I can't write any more for this review. I am just done. The Edge of Never is awful - both by NA standards and literature standards! I gave it a second chance, something I don't give a lot of books, and it made me regret my choices. There are so many NA novels out there for you to read, so if you're intrigued by the synopsis, go and pick up a different book of the same genre, as the plot will be pretty much the same.  I'll now leave you with some of my most favourite quotes.
Rating: 1/5

'...taking him into a big hug, practically squeezing him with her tiny body. Andrew must be at least three full inches taller than she is.' three FULL inches! Wow, woman must be tiny.

'Even before Ian died, I always thought out-of-the-box. Instead of sitting around dreaming up new sex positions, as Natalie often does about Damon, her boyfriend of five years, I dream about things that really matter.' Well aren't you just so damned deep, Camryn???

'It fits tight and your boobs are perfect.' Gorgeous protagonist with an amazing body? I wonder where I've seen this before...

'...the jerk who cheated on me with some red-haired slut.' HOW DO YOU KNOW SHE IS A SLUT, YOU JUDGEMENTAL POO-FACE?


  1. It's all the same in New Adult these days - and I don't know why, but they are the rage now. I went to my library this week and guess what - all the latest New Adult books are there - but not the new YA ones! I am like - NA is just YA + erotica - you take late teen or 20-something protagonists and make an erotic story about them - that's what is counted as NA these days! Oh, and this book was just the most awful one I have come across. In fact, I've sworn off NA after this one.

  2. YES, thank you for this!
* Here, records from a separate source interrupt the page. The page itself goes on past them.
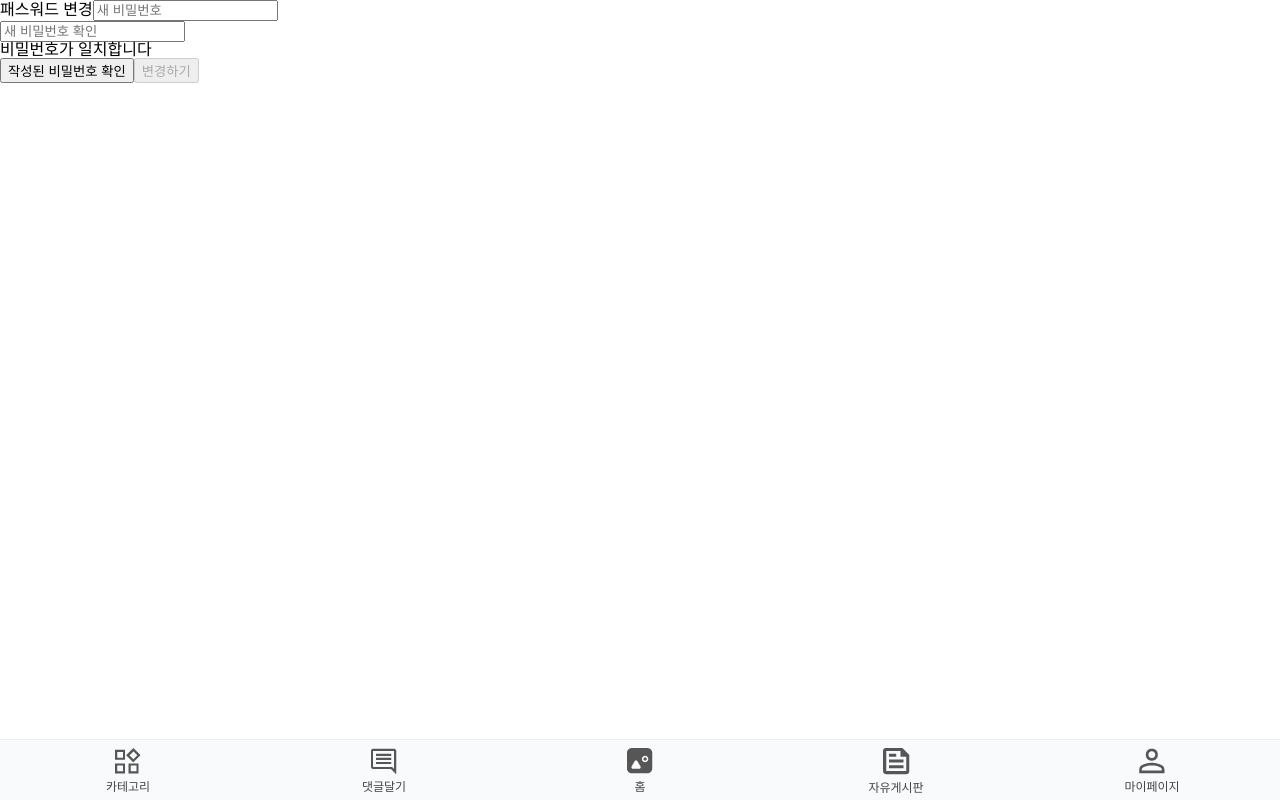
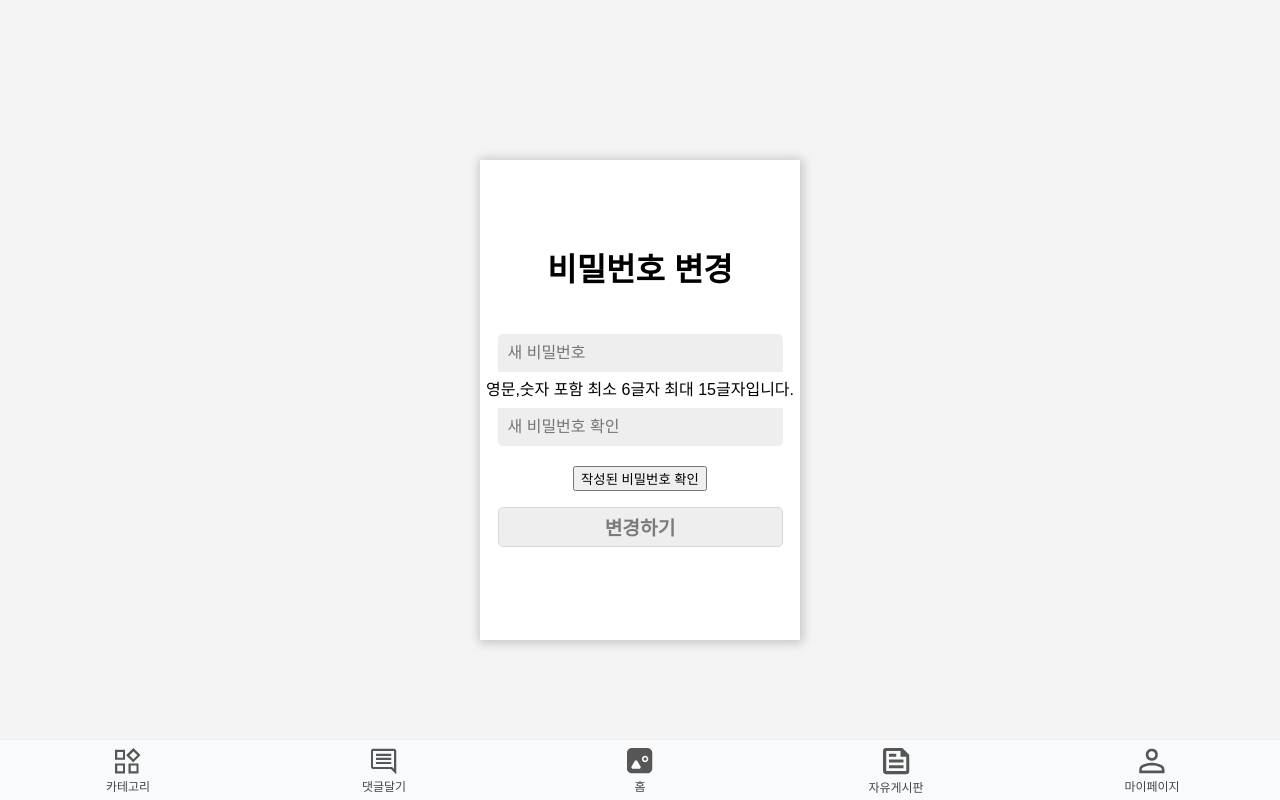
Before and after one commit to qirtudgus/saemoi_json, a React (Create React App) app: page /auth/passwordchange in a window 1280 px wide. Built offline with nearby package versions, Linux system fonts and the light colour scheme; no server answers; a small style sheet from the web is missing; a web font is replaced by a local one.

Commit message:
비밀번호 변경 시 확인란에 먼저 작성하면 정규식검사가 안되던 오류 픽스, ui변경

```diff
--- a/package.json
+++ b/package.json
@@ -28,6 +28,7 @@
     "react-dom": "^17.0.2",
     "react-icons": "^4.3.1",
     "react-intersection-observer": "^9.1.0",
+    "react-modal": "^3.15.1",
     "react-router-dom": "^6.2.1",
     "react-s3": "^1.3.1",
     "react-scripts": "5.0.0",
--- a/src/App.css
+++ b/src/App.css
@@ -8,7 +8,6 @@ body img {
 
 /* https://moo-you.tistory.com/254 */
 @import url(https://fonts.googleapis.com/earlyaccess/notosanskr.css);
-
 
 @font-face {
   font-family: 'Noto Sans KR';
@@ -82,7 +81,6 @@ body img {
       format('opentype');
 }
 
-
 body,
 talbe,
 th,
@@ -109,7 +107,6 @@ span,
 * {
   font-family: 'Noto Sans KR', sans-serif !important;
 }
-
 
 /* css Reset */
 html,
@@ -259,9 +256,19 @@ a {
   }
 }
 
+@keyframes smoothAppear_decide {
+  from {
+    opacity: 0;
+    transform: translateY(30%);
+  }
+  to {
+    opacity: 1;
+    transform: translateY(0);
+  }
+}
+
 #root {
   height: calc(var(--vh, 1vh) * 100);
-
 }
 
 body {
--- a/src/component/MyPage.js
+++ b/src/component/MyPage.js
@@ -60,6 +60,7 @@ const MyPage = () => {
 
   return (
     <>
+      <div className='mypage_bg'>
         <div className='mypage_box'>
           {userAuth.auth ? (
             <div className='mypage_wrap'>
@@ -71,12 +72,19 @@ const MyPage = () => {
                 <p className='mypage_title'>{userAuth.id}</p>
 
                 <div>내 프로필</div>
+                <button className='mypage_btn' onClick={profileChange}>
+                  프로필 수정
+                </button>
 
-              <button onClick={check_Direct_MiddlewereToken}>
+                <button className='mypage_btn' onClick={passwordChange}>
+                  비밀번호 변경하기
+                </button>
+                <button
+                  className='mypage_btn'
+                  onClick={check_Direct_MiddlewereToken}
+                >
                   서버api 토큰 체크
                 </button>
-              <button onClick={passwordChange}>비밀번호 변경하기</button>
-              <button onClick={profileChange}>프로필 수정</button>
                 <button className='logOutBtn' onClick={goLogOut}>
                   로그아웃
                 </button>
@@ -105,7 +113,8 @@ const MyPage = () => {
             </div>
           )}
         </div>
-      <BottomDiv />
+        {/* <BottomDiv /> */}
+      </div>
     </>
   );
 };
--- a/src/component/auth/PasswordChange.js
+++ b/src/component/auth/PasswordChange.js
@@ -1,16 +1,18 @@
 import axios from 'axios';
 import { useEffect, useState, useContext, useRef } from 'react';
 import { UserInfo } from '../../App';
+import '../../css/passwordChange.css';
 const PasswordChange = () => {
   const { userAuth, URL } = useContext(UserInfo);
-  console.log(userAuth);
   const [inputs, setInputs] = useState({
     id: '',
     newPassword: '',
     newPasswordCheck: '',
   });
   const { id, newPassword, newPasswordCheck } = inputs;
-  const [passwordMsg, setPasswordMsg] = useState('');
+  const [passwordMsg, setPasswordMsg] = useState(
+    '영문,숫자 포함 최소 6글자 최대 15글자입니다.',
+  );
   const [passwordCheckMsg, setPasswordCheckMsg] = useState('');
   const [isPassword, setIsPassword] = useState(false);
   const [isPasswordCheck, setIsPasswordCheck] = useState(false);
@@ -43,6 +45,12 @@ const PasswordChange = () => {
   };
 
   useEffect(() => {
+    if (newPassword === '') {
+      setPasswordCheckMsg('');
+      setIsPasswordCheck(false);
+      return;
+    }
+
     if (newPassword === newPasswordCheck) {
       setPasswordCheckMsg('비밀번호가 일치합니다');
       setIsPasswordCheck(true);
@@ -50,7 +58,7 @@ const PasswordChange = () => {
       setPasswordCheckMsg('비밀번호가 일치하지 않습니다.');
       setIsPasswordCheck(false);
     }
-  }, [newPasswordCheck]);
+  }, [newPasswordCheck, newPassword]);
 
   useEffect(() => {
     console.log(inputs);
@@ -61,37 +69,42 @@ const PasswordChange = () => {
   };
 
   return (
-    <div>
-      패스워드 변경
+    <div className='passwordChange_box'>
+      <div className='passwordChange_container'>
+        <div className='passwordChange_title'>비밀번호 변경</div>
         <input
+          className='input_border input_top_border'
           type={showPassword ? 'text' : 'password'}
-        autocomplete='off'
+          autoComplete='off'
           maxLength={15}
           ref={newPasswordCurrent}
           name='newPassword'
           onChange={onChangeInput}
           placeholder='새 비밀번호'
         ></input>
-      <p>{passwordMsg}</p>
+        <p className='password_msg'>{passwordMsg}</p>
         <input
+          className='input_border input_bottom_border'
           type={showPassword ? 'text' : 'password'}
-        autocomplete='off'
+          autoComplete='off'
           maxLength={15}
           name='newPasswordCheck'
           onChange={onChangeInput}
           placeholder='새 비밀번호 확인'
         ></input>
-      <p>{passwordCheckMsg}</p>
-      <p>{newPassword}</p>
-      <p>{newPasswordCheck}</p>
+        <p className='password_msg'>{passwordCheckMsg}</p>
+        {/* <p>{newPassword}</p>
+        <p>{newPasswordCheck}</p> */}
         <button onClick={showPasswords}>작성된 비밀번호 확인</button>
         <button
+          className='decide_change'
           disabled={!(isPassword && isPasswordCheck)}
           onClick={passwordChanger}
         >
           변경하기
         </button>
       </div>
+    </div>
   );
 };
 
--- a/src/css/changeProfile.css
+++ b/src/css/changeProfile.css
@@ -9,6 +9,8 @@
   align-items: center;
   width: 100%;
   height: 100%;
+  position: relative;
+  z-index: 1;
   background-color: rgb(244, 244, 244);
 }
 
--- a/src/css/footerbar.css
+++ b/src/css/footerbar.css
@@ -5,7 +5,7 @@
   bottom: 0;
   left: 0px;
   right: 0px;
-  z-index: 10000;
+  z-index: 1000;
 }
 .footerBar {
   display: flex;
@@ -34,7 +34,7 @@
 }
 
 .footerBar p {
-  font-size:0.75rem;
+  font-size: 0.75rem;
   margin-top: 7px;
 }
 
@@ -89,7 +89,7 @@
 .footerBar .navWrite .navIcon {
   display: block;
   margin: 0 auto;
-  background: url('../img/footerSprite_2.png') no-repeat -109px -122px;;
+  background: url('../img/footerSprite_2.png') no-repeat -109px -122px;
   width: 27px;
   height: 27px;
 }
@@ -97,7 +97,7 @@
 .footerBar .navWrite.active .navIcon {
   display: block;
   margin: 0 auto;
-  background: url('../img/footerSprite_2.png') no-repeat -146px -122px;;
+  background: url('../img/footerSprite_2.png') no-repeat -146px -122px;
   width: 27px;
   height: 27px;
 }
--- a/src/css/myPage.css
+++ b/src/css/myPage.css
@@ -1,3 +1,13 @@
+.mypage_bg {
+  width: 100%;
+  height: 100%;
+  background-color: rgb(244, 244, 244);
+  position: absolute;
+  top: 0;
+  left: 0;
+  z-index: 2;
+}
+
 .mypage_box {
   width: 100%;
   height: 100%;
@@ -6,6 +16,20 @@
   align-items: center;
   flex-direction: column;
   margin-top: 3rem;
+}
+
+.mypage_btn {
+  margin-top: 1rem;
+  font-weight: bold;
+  font-size: 1.1rem;
+  color: #fff;
+  background-color: #3e55ff;
+  border: 1.5px solid #3e55ff;
+  cursor: pointer;
+
+  border-radius: 5px;
+  width: 285px;
+  height: 40px;
 }
 
 .mypage_wrap {
@@ -18,8 +42,8 @@
 }
 
 .mypage_container {
-  background-color: rgb(244, 244, 244);
-
+  background-color: #fff;
+  margin-bottom: 5rem;
   display: flex;
   width: 20rem;
   height: 30rem;
@@ -38,6 +62,7 @@
   border-radius: 5px;
   width: 285px;
   height: 40px;
+  cursor: pointer;
 }
 
 .logOutBtn {
@@ -47,6 +72,7 @@
   color: #3e55ff;
   background-color: #fff;
   border: 1.5px solid #3e55ff;
+  cursor: pointer;
 
   border-radius: 5px;
   width: 285px;
@@ -69,6 +95,7 @@
   display: flex;
   align-items: center;
   justify-content: center;
+  box-shadow: 1px 1px 10px 2px rgba(0, 0, 0, 0.1);
 }
 .profile img {
   width: 100%;
--- /dev/null
+++ b/src/css/passwordChange.css
@@ -0,0 +1,41 @@
+.passwordChange_box {
+  width: 100%;
+  height: 100%;
+  background-color: rgb(244, 244, 244);
+  position: absolute;
+  top: 0;
+  left: 0;
+  z-index: 2;
+  display: flex;
+  justify-content: center;
+  align-items: center;
+}
+
+.passwordChange_container {
+  width: 20rem;
+  height: 30rem;
+  background-color: #fff;
+  display: flex;
+  justify-content: center;
+  align-items: center;
+  flex-direction: column;
+  box-shadow: 1px 1px 10px 2px rgba(0, 0, 0, 0.2);
+}
+
+.passwordChange_box input {
+  border: none;
+  display: block;
+  width: 285px;
+  font-size: 16px;
+  background-color: #eee;
+}
+
+.passwordChange_title {
+  font-size: 2rem;
+  font-weight: bold;
+  margin-bottom: 3rem;
+}
+
+.password_msg {
+  padding: 10px 0;
+}
--- a/src/css/s3.css
+++ b/src/css/s3.css
@@ -15,19 +15,118 @@
   margin-bottom: 1rem;
 }
 
-#image_uploads{
+#image_uploads {
   position: fixed;
   left: -9999rem;
 }
 
-.uploads_label{
+.uploads_label {
+  position: absolute;
+  left: 100px;
+  bottom: 10px;
   width: 40px;
   height: 40px;
   font-size: 2rem;
   font-weight: bold;
   border-radius: 30px;
   color: #fff;
-    background-color: blue;
+  background-color: #fff;
   text-align: center;
   line-height: 40px;
+  z-index: 100;
+  display: flex;
+  justify-content: center;
+  align-items: center;
+  box-shadow: 1px 1px 10px 2px rgba(0, 0, 0, 0.2);
+  cursor: pointer;
 }
+
+.decide_wrap {
+  z-index: 10000;
+  position: fixed;
+  background-color: rgba(0, 0, 0, 0.5);
+  width: 100%;
+  height: 100%;
+  left: 0;
+  top: 0;
+}
+
+.decide_modal {
+  z-index: 9999;
+  width: 100%;
+  height: 200px;
+  background-color: #fff;
+  position: fixed;
+  bottom: 0px;
+  display: flex;
+  align-items: center;
+  flex-direction: column;
+  animation: smoothAppear_decide 0.2s;
+}
+
+.decide_modal button {
+  display: block;
+  box-shadow: 2px 2px 5px rgba(0, 0, 0, 0.2);
+  cursor: pointer;
+}
+.decide_cancel {
+  margin-top: 1rem;
+  font-weight: bold;
+  font-size: 1.2rem;
+  color: #3e55ff;
+  background-color: #fff;
+  border: 1.5px solid #3e55ff;
+  border-radius: 5px;
+  width: 285px;
+  height: 40px;
+}
+
+.decide_change:disabled {
+  margin-top: 1rem;
+  font-weight: bold;
+  font-size: 1.2rem;
+  color: rgb(123, 123, 123);
+  background-color: #eee;
+  border: 1.5px solid #d8d8da;
+  border-radius: 5px;
+  width: 285px;
+  height: 40px;
+  cursor: default;
+}
+
+.decide_change {
+  margin-top: 1rem;
+  font-weight: bold;
+  font-size: 1.2rem;
+  color: #fff;
+  background-color: #3e55ff;
+  border: 1.5px solid #3e55ff;
+  cursor: pointer;
+
+  border-radius: 5px;
+  width: 285px;
+  height: 40px;
+}
+
+.profile_decide_box {
+  position: relative;
+}
+.uploads_label img {
+  width: 35px;
+}
+
+.profile_decide {
+  background-color: #fff;
+  width: 130px;
+  height: 130px;
+  margin-bottom: 0.8rem;
+  overflow: hidden;
+  border-radius: 130px;
+  display: flex;
+  position: relative;
+  align-items: center;
+  justify-content: center;
+}
+.profile_decide img {
+  width: 100%;
+}
```
Also changed, not shown: src/App.js (+81 -71 lines), src/component/ChangeProfile.js (+11 -11 lines), src/component/s3.js (+61 -27 lines), 1 other file (tests, documents, lock files or other folders). Lines whose indentation alone changed are shown as unchanged.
This New Adult thing can be very sexist so I stay away from it. I guess there are some exceptions, but the majority of these books has always the same characters and lots of slut-shaming.
    I completely agree with you 100%. I won't be reading this book, I already saw in other reviews how sexist it is. I really don't get it what other readers see it these books.
    Great review!